Accessibility links

Ed Miliband in his leaders speech at this week’s Labour Party conference spoke of  a new way of doing things, a new kind of  ethic, the nature of which would alter behaviour from the top to the bottom of society. This kind of aspiration seems to characterise most of the conversations I am hearing and having over the last few months.

Ed Miliband in his leaders speech at this week’s Labour Party conference spoke of  a new way of doing things, a new kind of  ethic, the nature of which would alter behaviour from the top to the bottom of society. This kind of aspiration seems to characterise most of the conversations I am hearing and having over the last few months.

In Peterborough through Citizen Power, we are exploring ways of tackling public sector reform that would impact upon a mind-set change – all involved speak of this as taking place over a generation. I must say that I am relieved that there seems to be more appreciation of genuine change taking time. Of course, epiphanies, revelations, new ways of working can happen overnight but embedding them in collective efforts is a subtle and long term process. At least I think so and was reminded of this when I attended last weekend, the final get together of all those who have been involved in the Creative Partnerships programme over the last 9 years.

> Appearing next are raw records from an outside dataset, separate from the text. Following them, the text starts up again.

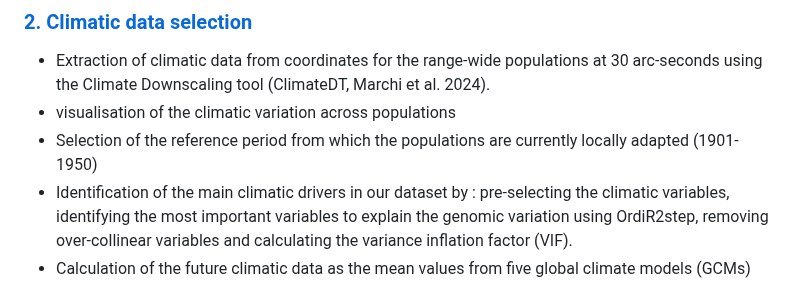
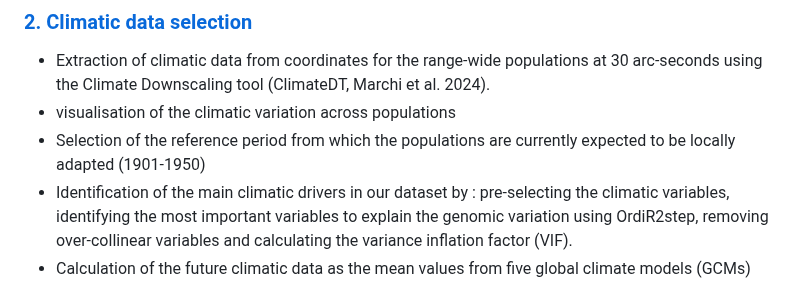
Before and after one commit to Thomas-Francisco/Genomic-signatures-of-mal-adaptation-to-climate-in-English-Yew, a Markdown page: README.md, the part around the change. GitHub-like rendering.

```diff
--- a/README.md
+++ b/README.md
@@ -22,7 +22,7 @@ Genomic and climatic data for the range-wide populations were formatted to perfo
 
 - Extraction of climatic data from coordinates for the range-wide populations at 30 arc-seconds using the Climate Downscaling tool (ClimateDT, Marchi et al. 2024).
 - visualisation of the climatic variation across populations
-- Selection of the reference period from which the populations are currently locally adapted (1901-1950)
+- Selection of the reference period from which the populations are currently expected to be locally adapted (1901-1950)
 - Identification of the main climatic drivers in our dataset by : pre-selecting the climatic variables, identifying the most important variables to explain the genomic variation using OrdiR2step, removing over-collinear variables and calculating the variance inflation factor (VIF).
 - Calculation of the future climatic data as the mean values from five global climate models (GCMs) under the socio-economic pathway 3-7.0 for the 2041-2060 period.
 
```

During the programme, there was a huge effort to make the case for how creative learning and creative approaches to whole school change transformed children’s learning and informed teaching practice. Indeed, internationally this has been recognised time and time again, most recently in the awarding of the WISE award in 2011 for educational innovation. However, where is the research now that the impact over time could be assessed? Surely this is the moment to take stock of where all that effort went now that the party is over. What happened next for those learners and teachers and schools? Was there an impact that outlasted the intervention? What about the impact on the practice of all those arts (and other) practitioners who were also encouraged to work in new ways? What about the arts institutions? I know from the area I ran in north London that we created and strengthened many new networks and I’d love to know how they survived. I will only know if our work was effective if there are traces of it later on.  It was always meant to be about sustainability but if we don’t examine the aftermath, we will have lost the argument that it really changed very much.

This is just one of many interventions that suffer from the lack of a long term commitment - seeing it through. I hope that government funding for transformative initiatives can see its way to a new kind of ethic as Mr. Miliband suggests and that the ambition for transformative change is also realised through how we conceive and fund the projects that make it happen.

Comments

Be the first to write a comment

Please login to post a comment or reply.

Don't have an account? Click here to register.